◆ Exercise description
Leave out the pictures and restate every entry word for word.

----

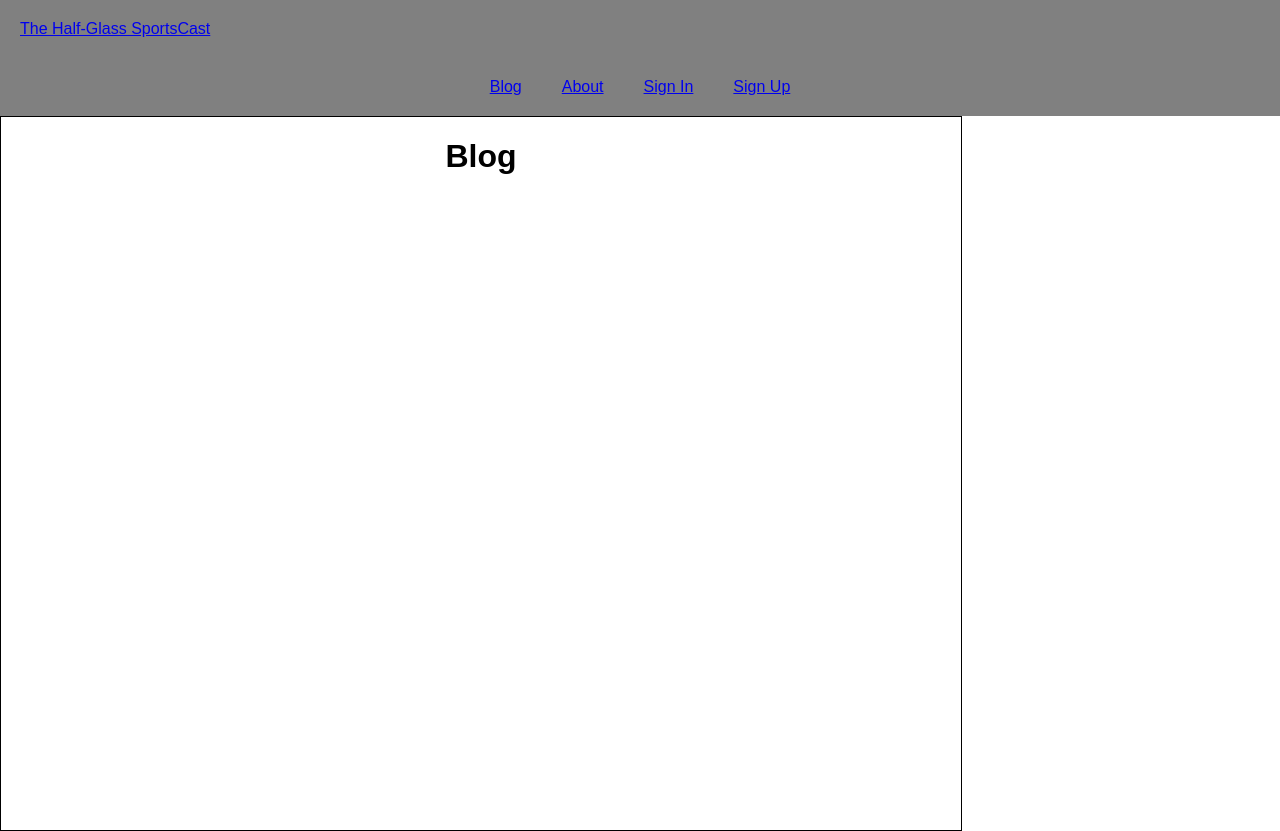
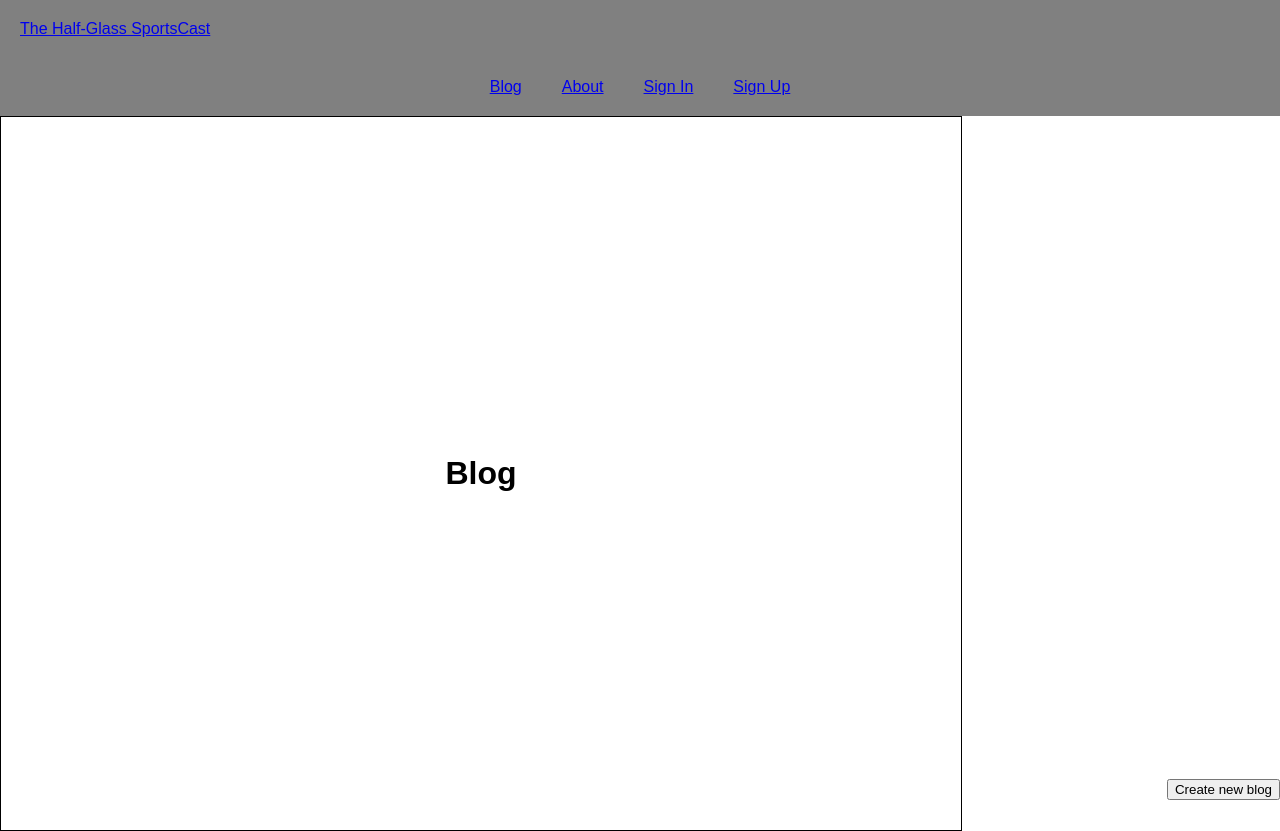
Before and after one commit to Tyler-Gosselin/Capstone-Front-End, a React (Create React App) app: page /blog in a window 1280 px wide. Built offline with nearby package versions, Linux system fonts and the light colour scheme.

Commit message:
Add blog columns and create blog button

```diff
--- a/src/Components/App.js
+++ b/src/Components/App.js
@@ -1,5 +1,6 @@
 import React from "react";
 import { BrowserRouter as Router, Switch, Route } from "react-router-dom";
+// import { FontAwesomeIcon } from "@fortawesome/react-fontawesome";
 
 import NavContainer from "./Nav/NavContainer";
 import Home from "./Pages/Home";
@@ -7,6 +8,7 @@ import Blog from "./Pages/Blogs";
 import About from "./Pages/About";
 import Login from "../Components/Auth/Login";
 import Register from "../Components/Auth/Register";
+
 
 
 function App() {
--- a/src/Components/Pages/Blogs.js
+++ b/src/Components/Pages/Blogs.js
@@ -1,4 +1,5 @@
 import React from "react";
+
 
 function Blog() {
   return (
@@ -6,6 +7,9 @@ function Blog() {
       <div className="blogs-wrapper">
         <h1> Blog </h1>
       </div>
+      <div className="create-blog-link">
+        <button> Create new blog </button>
+      </div>
     </div>
   );
 }
--- a/src/style/Blogs.scss
+++ b/src/style/Blogs.scss
@@ -1,7 +1,22 @@
+
 .blog-content-wrapper {
-  display: flex;
+  display: grid;
+  grid-template-columns: 1fr 1fr;
   justify-content: center;
-  border: 1px solid black;
-  width: 75vw;
-  height:calc(100vh - 87px);
+  align-items: center;
+
+  .blogs-wrapper {
+    display: flex;
+    justify-content: center;
+    align-items: center;
+    border: 1px solid black;
+    height: calc(100vh - 87px);
+    width: 75vw;
+  }
+
+  .create-blog-link {
+    position: fixed;
+    right: 0;
+    bottom: 0;
+  }
 }
```
Also changed, not shown: src/Helpers/Icons.js (added, +28 -0 lines).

----

◆ Solved exercise
Before and after one commit to Tyler-Gosselin/Capstone-Front-End, a React (Create React App) app: page /blog in a window 1280 px wide. Built offline with nearby package versions, Linux system fonts and the light colour scheme.

Commit message:
Add blog columns and create blog button

```diff
--- a/src/Components/App.js
+++ b/src/Components/App.js
@@ -1,5 +1,6 @@
 import React from "react";
 import { BrowserRouter as Router, Switch, Route } from "react-router-dom";
+// import { FontAwesomeIcon } from "@fortawesome/react-fontawesome";
 
 import NavContainer from "./Nav/NavContainer";
 import Home from "./Pages/Home";
@@ -7,6 +8,7 @@ import Blog from "./Pages/Blogs";
 import About from "./Pages/About";
 import Login from "../Components/Auth/Login";
 import Register from "../Components/Auth/Register";
+
 
 
 function App() {
--- a/src/Components/Pages/Blogs.js
+++ b/src/Components/Pages/Blogs.js
@@ -1,4 +1,5 @@
 import React from "react";
+
 
 function Blog() {
   return (
@@ -6,6 +7,9 @@ function Blog() {
       <div className="blogs-wrapper">
         <h1> Blog </h1>
       </div>
+      <div className="create-blog-link">
+        <button> Create new blog </button>
+      </div>
     </div>
   );
 }
--- a/src/style/Blogs.scss
+++ b/src/style/Blogs.scss
@@ -1,7 +1,22 @@
+
 .blog-content-wrapper {
-  display: flex;
+  display: grid;
+  grid-template-columns: 1fr 1fr;
   justify-content: center;
-  border: 1px solid black;
-  width: 75vw;
-  height:calc(100vh - 87px);
+  align-items: center;
+
+  .blogs-wrapper {
+    display: flex;
+    justify-content: center;
+    align-items: center;
+    border: 1px solid black;
+    height: calc(100vh - 87px);
+    width: 75vw;
+  }
+
+  .create-blog-link {
+    position: fixed;
+    right: 0;
+    bottom: 0;
+  }
 }
```
Also changed, not shown: src/Helpers/Icons.js (added, +28 -0 lines).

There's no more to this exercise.